Who’s Hitler?

For the second week of class, we played Secret Hitler. Much like Avalon last week. Secret Hitler is also a hidden role game pitting liberals against Hitler and his fascists in a bid to get their party’s policies through government. Having previous experience with this game, the hardest part for me was trying to lead my team to victory without drawing too much attention to myself lest I risk getting killed. If I’m too outspoken, the other party would view me as the figurehead and by getting rid of me could bring down my party. This is also a part of leadership, knowing when to talk and when to hold your tongue. Leaders need to be able to motivate through their words and actions but also need to be able to sit back and listen to others. For much the same reason as last time, my friend Josh would like this game and in fact he owns his own copy.

Choose Your Own Adventure – The Day Hike

Hello world! I just finished up this choose your own adventure story using Twine. Twine is a really cool tool for building choose your own adventure stories, or even for building simple games. A little programing skill goes a long way, but it by no means necessary with this tool. Anyway, I hope you guys enjoy playing through this story as much as I enjoyed writing it! Enjoy!

http://www.philome.la/theBird_A/the-day-hike

-Alex

Week 9 – Sonar

Last week we played Captain Sonar, a quick and loud game.  Two teams of four face off in a submarine hunt, with each member filling a different role.  This game was fairly challenging in that you need to be able to focus on not only your role but also what the rest of your team is doing and how it will affect you.  This is something leaders have to deal with everyday, understanding what they need to do and how others can help them along the way. My friend Ben would like this game as he always had his mind turned towards the ocean if that makes sense.

Week 8 – Werewolf

We played Ultimate Werewolf this past week which is one of the classic hidden role games, up there with Mafia.  The hardest part of this game was trying to read other players to figure out what team they were on. This ties to leadership with figuring out how to get people to trust you and see from your point of view, of course the opposite is also true.  I already know my friend Natalie likes this game, she’s told me about playing with a huge group at a comic-con type event.

Week 7 – Free Play!

This week the class broke into smaller groups and got to choose their own games to play.  My group ended up playing Linkee in which teams write down answers to trivia questions and then try to figure out what links all of those answers.  The hardest part of this game was to not yell out the answers when I figured out a clue. As far as leadership and this game go, leaders need to be able to use everyone’s strength to properly function as a team.  Some people are good at trivia while others are better at the logic puzzle of figuring out the link. My whole family would like this game as we’re fans of trivia.

Week 6 – Ladies & Gentlemen
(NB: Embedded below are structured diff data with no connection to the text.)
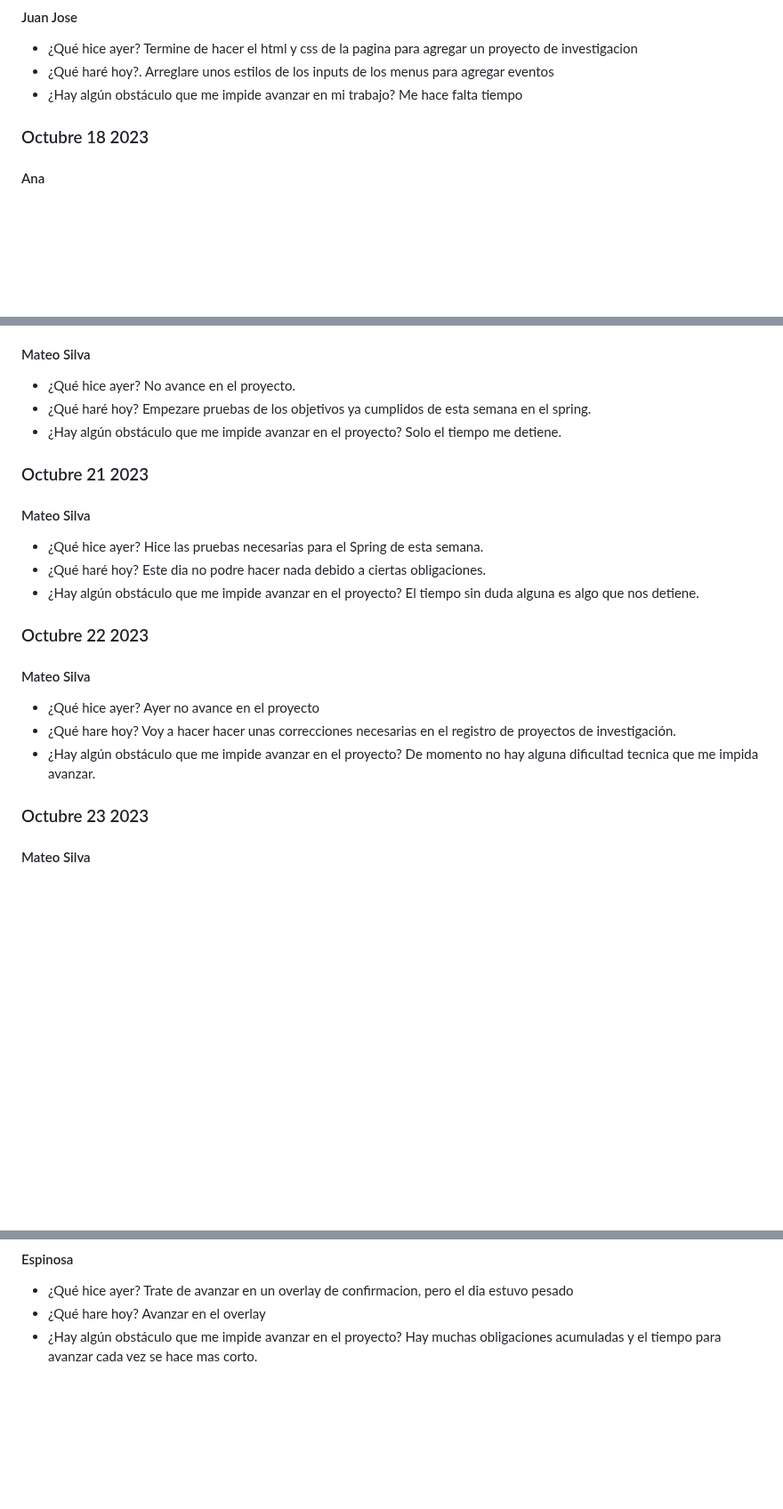
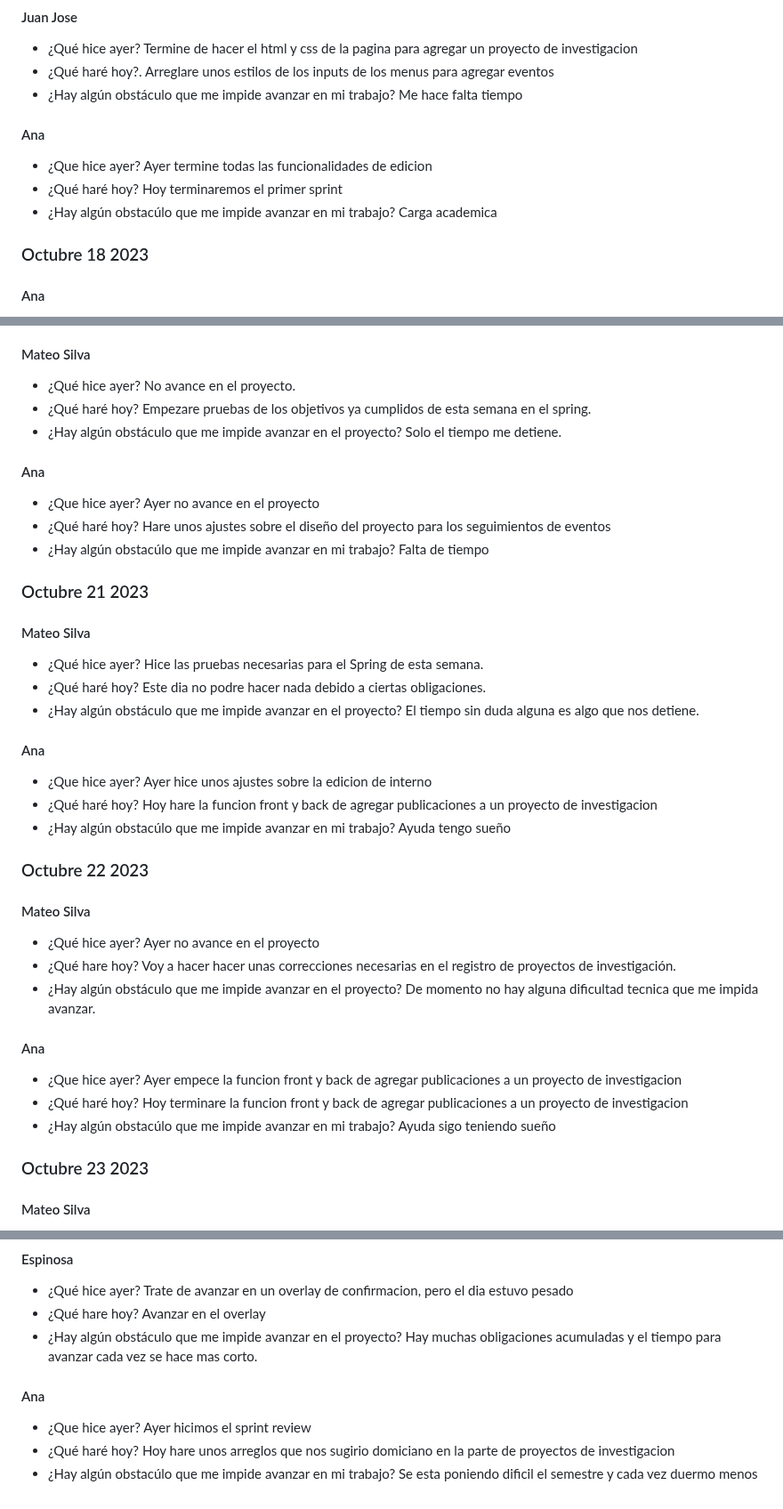
Before and after one commit to JuanJoDiaz19/CRM-filantropia-Icesi, a Markdown page: daily-reports.md, 3 parts joined by grey strips. Shown at 89% size. Drawn GitHub-style; blank space fills up the shorter version.

Commit message:
daily: Ana Londono 24/10/2023

```diff
--- a/daily-reports.md
+++ b/daily-reports.md
@@ -735,6 +735,14 @@ Arreglare unos estilos de los inputs de los menus para agregar eventos
 * ¿Hay algún obstáculo que me impide avanzar en mi trabajo?
 Me hace falta tiempo
 
+#### Ana
+* ¿Que hice ayer?
+Ayer termine todas las funcionalidades de edicion
+* ¿Qué haré hoy?
+Hoy terminaremos el primer sprint
+* ¿Hay algún obstacúlo que me impide avanzar en mi trabajo?
+Carga academica
+
 
 ### Octubre 18 2023
 
@@ -791,6 +799,14 @@ Empezare pruebas de los objetivos ya cumplidos de esta semana en el spring.
 * ¿Hay algún obstáculo que me impide avanzar en el proyecto?
 Solo el tiempo me detiene.
 
+#### Ana
+* ¿Que hice ayer?
+Ayer no avance en el proyecto
+* ¿Qué haré hoy?
+Hare unos ajustes sobre el diseño del proyecto para los seguimientos de eventos
+* ¿Hay algún obstacúlo que me impide avanzar en mi trabajo?
+Falta de tiempo
+
 ### Octubre 21 2023
 
 #### Mateo Silva
@@ -801,6 +817,14 @@ Este dia no podre hacer nada debido a ciertas obligaciones.
 * ¿Hay algún obstáculo que me impide avanzar en el proyecto?
 El tiempo sin duda alguna es algo que nos detiene.
 
+#### Ana
+* ¿Que hice ayer?
+Ayer hice unos ajustes sobre la edicion de interno
+* ¿Qué haré hoy?
+Hoy hare la funcion front y back de agregar publicaciones a un proyecto de investigacion
+* ¿Hay algún obstacúlo que me impide avanzar en mi trabajo?
+Ayuda tengo sueño
+
 ### Octubre 22 2023
 
 #### Mateo Silva
@@ -810,6 +834,14 @@ Ayer no avance en el proyecto
 Voy a hacer hacer unas correcciones necesarias en el registro de proyectos de investigación.
 * ¿Hay algún obstáculo que me impide avanzar en el proyecto?
 De momento no hay alguna dificultad tecnica que me impida avanzar.
+
+#### Ana
+* ¿Que hice ayer?
+Ayer empece la funcion front y back de agregar publicaciones a un proyecto de investigacion
+* ¿Qué haré hoy?
+Hoy terminare la funcion front y back de agregar publicaciones a un proyecto de investigacion
+* ¿Hay algún obstacúlo que me impide avanzar en mi trabajo?
+Ayuda sigo teniendo sueño
 
 ### Octubre 23 2023
 
@@ -838,3 +870,11 @@ Trate de avanzar en un overlay de confirmacion, pero el dia estuvo pesado
 Avanzar en el overlay
 * ¿Hay algún obstáculo que me impide avanzar en el proyecto?
 Hay muchas obligaciones acumuladas y el tiempo para avanzar cada vez se hace mas corto.
+
+#### Ana
+* ¿Que hice ayer?
+Ayer hicimos el sprint review
+* ¿Qué haré hoy?
+Hoy hare unos arreglos que nos sugirio domiciano en la parte de proyectos de investigacion
+* ¿Hay algún obstacúlo que me impide avanzar en mi trabajo?
+Se esta poniendo dificil el semestre y cada vez duermo menos
```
This week we played Ladies & Gentlemen.  As the name would suggest, there are teams of 2, a lady who shops for outfits and a gentleman who tries his hand at the stock market.  I did not particularly enjoy this game as the two roles had very little interaction nor did there seem to be much skill involved, more luck in picking the right cards or going to the best store.  My friend back home, Stephen, would probably like this game though as it is very fast paced. This game relates to how leaders need to balance different groups of people who may not interact in order to achieve a goal.

Week 5 – Survive

Last week we played Survive Escape from Atlantis.  Everyone tries to evacuate their tribe from the sinking island of Atlantis only to run into more trouble at sea.  For me, the hardest part of this game was dealing with all of the randomness that would happen on everyone’s turn.  A new part of the island would sink, boats and sea creatures move about, people fall into the ocean all while you are trying to keep track of which of your people are worth the most points.  This is very similar to what leaders, especially management and upper levels, have to deal with, unpredictability of the economy, what the rest of their field is doing, ect. I think my friend Nathan would enjoy this game with how much you can mess with other players.